*** Opening of MATERIAL SUPPLIED ***

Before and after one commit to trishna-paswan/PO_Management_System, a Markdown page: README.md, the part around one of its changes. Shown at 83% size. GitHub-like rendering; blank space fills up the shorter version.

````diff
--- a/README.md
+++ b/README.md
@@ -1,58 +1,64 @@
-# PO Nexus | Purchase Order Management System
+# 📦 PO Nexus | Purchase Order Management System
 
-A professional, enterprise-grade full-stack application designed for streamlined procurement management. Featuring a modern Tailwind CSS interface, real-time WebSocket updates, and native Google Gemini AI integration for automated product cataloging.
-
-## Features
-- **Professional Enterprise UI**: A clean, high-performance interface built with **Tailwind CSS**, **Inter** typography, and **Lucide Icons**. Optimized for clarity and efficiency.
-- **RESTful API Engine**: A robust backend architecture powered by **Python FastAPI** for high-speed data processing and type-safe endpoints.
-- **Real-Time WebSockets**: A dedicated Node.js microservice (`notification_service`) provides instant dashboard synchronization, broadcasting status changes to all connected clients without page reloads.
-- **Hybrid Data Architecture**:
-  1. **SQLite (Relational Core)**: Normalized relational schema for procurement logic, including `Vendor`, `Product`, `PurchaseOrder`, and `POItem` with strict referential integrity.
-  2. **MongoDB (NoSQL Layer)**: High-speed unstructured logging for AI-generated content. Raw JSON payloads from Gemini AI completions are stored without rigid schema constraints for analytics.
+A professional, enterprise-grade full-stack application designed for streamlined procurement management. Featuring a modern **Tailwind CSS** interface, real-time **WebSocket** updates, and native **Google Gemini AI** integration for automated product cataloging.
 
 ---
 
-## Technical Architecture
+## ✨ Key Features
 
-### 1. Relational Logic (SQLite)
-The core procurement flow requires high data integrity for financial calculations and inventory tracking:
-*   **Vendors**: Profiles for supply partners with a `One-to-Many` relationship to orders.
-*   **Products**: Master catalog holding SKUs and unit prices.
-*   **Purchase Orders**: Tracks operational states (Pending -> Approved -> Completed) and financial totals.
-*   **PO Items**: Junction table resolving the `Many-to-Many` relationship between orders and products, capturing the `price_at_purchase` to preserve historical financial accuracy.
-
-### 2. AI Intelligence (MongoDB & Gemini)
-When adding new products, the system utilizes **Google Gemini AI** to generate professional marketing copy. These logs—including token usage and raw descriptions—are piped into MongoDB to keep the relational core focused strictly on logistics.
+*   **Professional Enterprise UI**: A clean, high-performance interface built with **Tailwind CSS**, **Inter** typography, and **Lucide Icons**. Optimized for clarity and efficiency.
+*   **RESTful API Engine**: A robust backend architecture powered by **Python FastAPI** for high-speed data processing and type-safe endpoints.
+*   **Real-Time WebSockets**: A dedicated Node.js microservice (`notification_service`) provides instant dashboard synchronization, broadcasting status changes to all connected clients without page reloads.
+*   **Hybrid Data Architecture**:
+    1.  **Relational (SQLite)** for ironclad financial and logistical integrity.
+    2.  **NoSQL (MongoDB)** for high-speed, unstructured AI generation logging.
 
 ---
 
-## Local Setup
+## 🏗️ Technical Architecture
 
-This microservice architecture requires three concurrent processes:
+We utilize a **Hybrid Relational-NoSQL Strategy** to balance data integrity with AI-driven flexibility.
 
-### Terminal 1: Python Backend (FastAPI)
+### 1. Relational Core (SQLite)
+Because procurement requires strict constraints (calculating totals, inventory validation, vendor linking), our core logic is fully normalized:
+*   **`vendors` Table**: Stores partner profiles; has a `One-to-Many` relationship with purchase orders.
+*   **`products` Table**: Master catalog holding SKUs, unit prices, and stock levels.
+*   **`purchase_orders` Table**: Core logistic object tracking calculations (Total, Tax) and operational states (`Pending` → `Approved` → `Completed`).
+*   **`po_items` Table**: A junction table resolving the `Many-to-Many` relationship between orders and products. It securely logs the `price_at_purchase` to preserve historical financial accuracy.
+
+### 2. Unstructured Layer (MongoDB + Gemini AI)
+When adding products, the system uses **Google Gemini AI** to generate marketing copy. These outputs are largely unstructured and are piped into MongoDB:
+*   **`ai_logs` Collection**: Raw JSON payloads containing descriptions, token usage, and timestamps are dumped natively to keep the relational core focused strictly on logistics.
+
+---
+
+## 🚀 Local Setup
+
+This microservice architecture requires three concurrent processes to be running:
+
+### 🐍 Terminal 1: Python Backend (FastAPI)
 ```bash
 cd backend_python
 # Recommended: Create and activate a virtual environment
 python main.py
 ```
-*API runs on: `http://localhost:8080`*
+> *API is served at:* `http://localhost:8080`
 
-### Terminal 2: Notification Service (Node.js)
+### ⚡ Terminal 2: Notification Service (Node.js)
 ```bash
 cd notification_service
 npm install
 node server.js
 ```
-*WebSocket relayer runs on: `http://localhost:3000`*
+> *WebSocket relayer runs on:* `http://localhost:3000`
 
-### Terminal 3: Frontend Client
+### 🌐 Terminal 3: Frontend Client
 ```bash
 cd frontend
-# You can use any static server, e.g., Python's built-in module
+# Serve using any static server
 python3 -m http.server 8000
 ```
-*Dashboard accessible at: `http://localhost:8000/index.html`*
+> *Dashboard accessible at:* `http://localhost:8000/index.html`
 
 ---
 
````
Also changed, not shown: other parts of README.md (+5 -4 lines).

*** Close of MATERIAL SUPPLIED ***
*** Opening of MATERIAL SUPPLIED ***

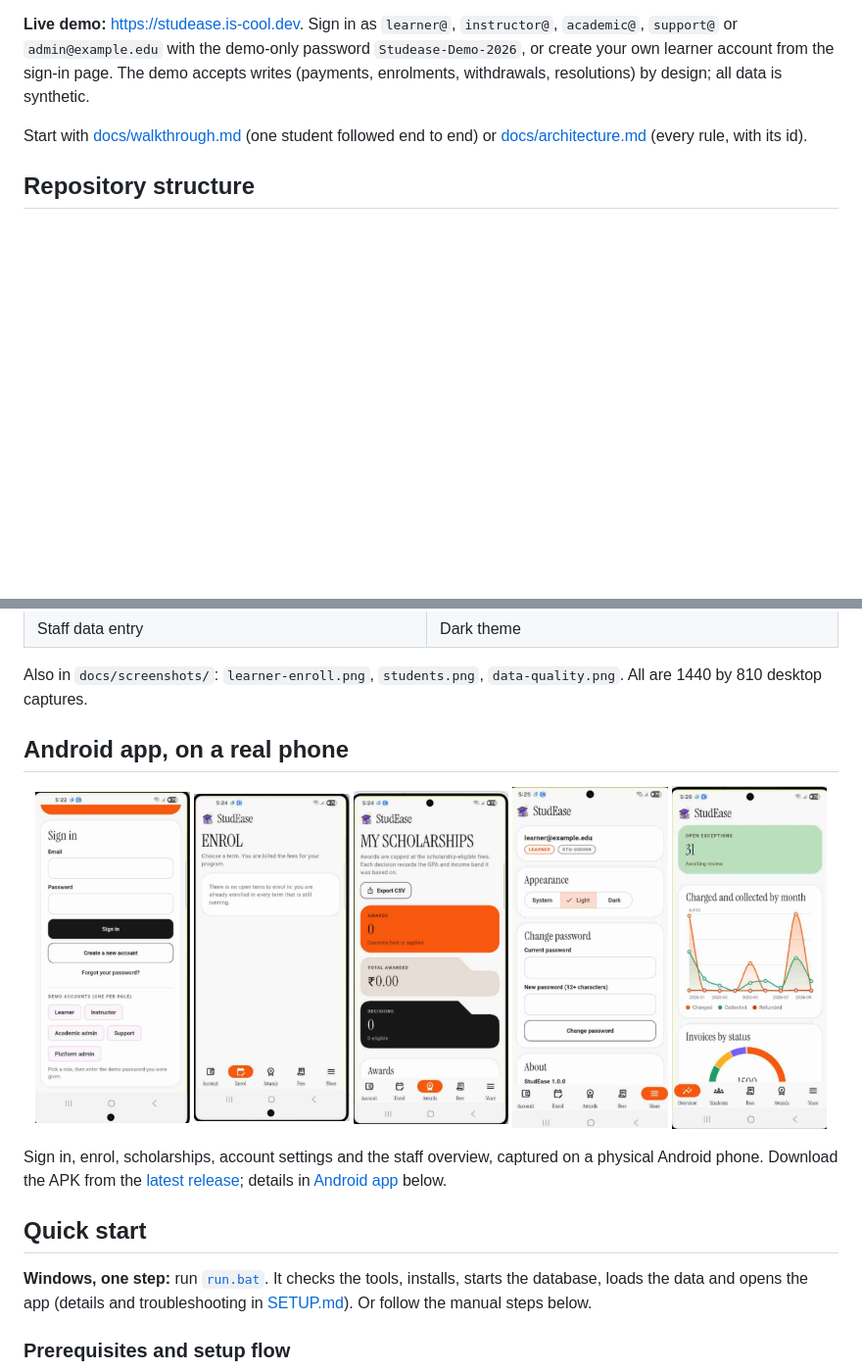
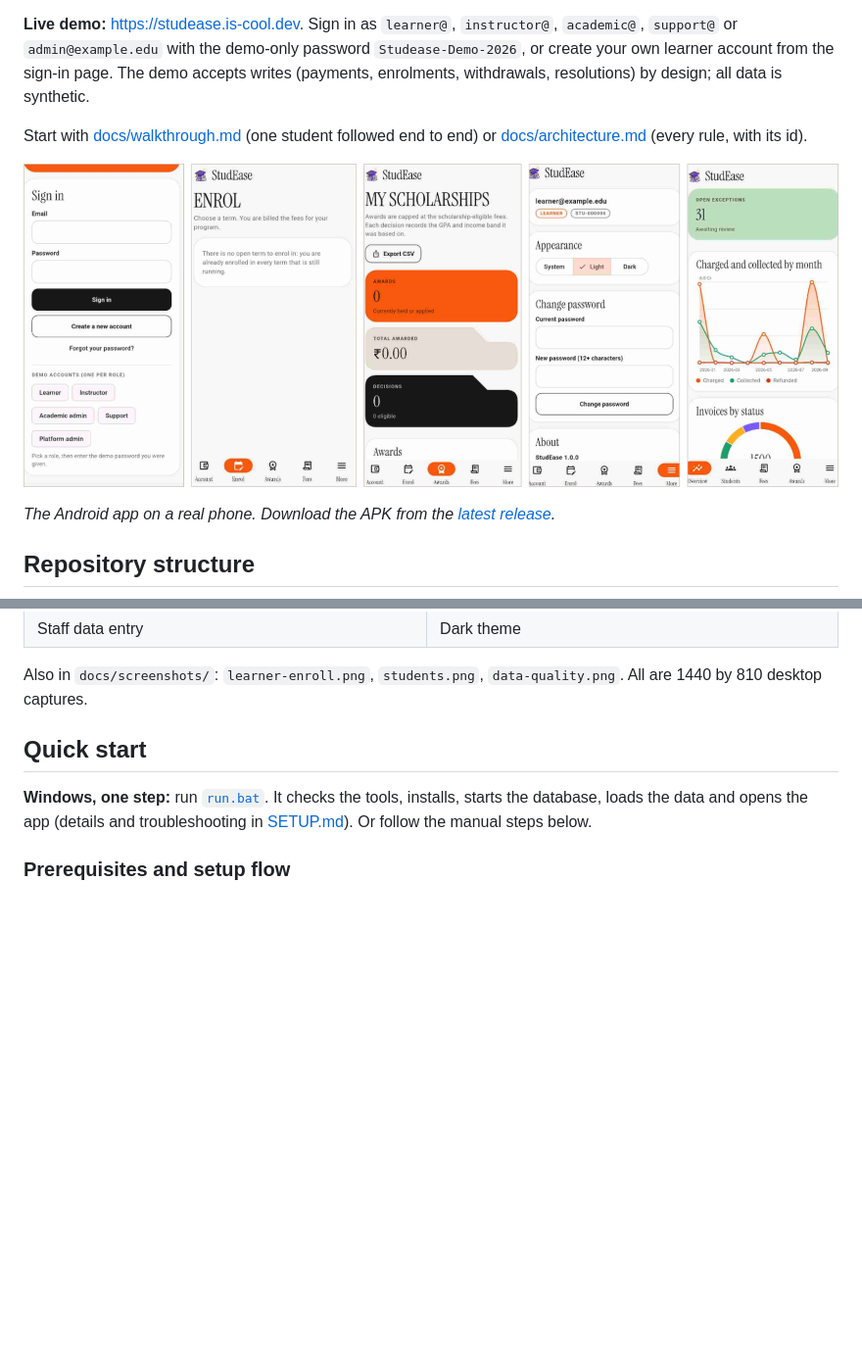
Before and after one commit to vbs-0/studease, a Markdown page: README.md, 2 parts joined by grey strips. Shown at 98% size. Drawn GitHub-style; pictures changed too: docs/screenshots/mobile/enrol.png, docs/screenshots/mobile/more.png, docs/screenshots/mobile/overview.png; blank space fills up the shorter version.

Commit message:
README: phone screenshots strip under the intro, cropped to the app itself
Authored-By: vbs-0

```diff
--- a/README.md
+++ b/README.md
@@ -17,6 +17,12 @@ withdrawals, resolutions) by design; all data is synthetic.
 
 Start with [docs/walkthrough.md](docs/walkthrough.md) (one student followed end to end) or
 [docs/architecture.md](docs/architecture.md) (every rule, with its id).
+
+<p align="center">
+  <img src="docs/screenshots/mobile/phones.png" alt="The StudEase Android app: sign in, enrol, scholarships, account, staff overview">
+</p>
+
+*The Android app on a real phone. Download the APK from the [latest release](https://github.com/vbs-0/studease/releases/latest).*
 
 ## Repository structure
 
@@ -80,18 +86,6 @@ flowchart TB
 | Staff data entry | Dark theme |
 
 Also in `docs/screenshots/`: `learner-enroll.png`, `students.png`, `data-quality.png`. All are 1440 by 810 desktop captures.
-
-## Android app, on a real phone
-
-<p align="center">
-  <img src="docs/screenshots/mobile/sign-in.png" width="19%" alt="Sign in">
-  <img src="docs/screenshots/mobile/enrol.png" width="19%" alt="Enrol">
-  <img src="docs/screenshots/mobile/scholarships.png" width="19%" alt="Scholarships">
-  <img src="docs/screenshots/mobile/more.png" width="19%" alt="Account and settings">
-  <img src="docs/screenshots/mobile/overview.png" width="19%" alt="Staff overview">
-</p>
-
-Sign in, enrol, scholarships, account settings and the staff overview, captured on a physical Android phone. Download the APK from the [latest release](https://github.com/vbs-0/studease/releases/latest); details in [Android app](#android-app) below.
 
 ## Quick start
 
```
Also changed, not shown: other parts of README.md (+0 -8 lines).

*** Close of MATERIAL SUPPLIED ***

ASSIGNED TASK: Only the count is wanted. Find the lines of the records that include the word "Optimized" and state how many.

EXERCISE SOLUTION: 2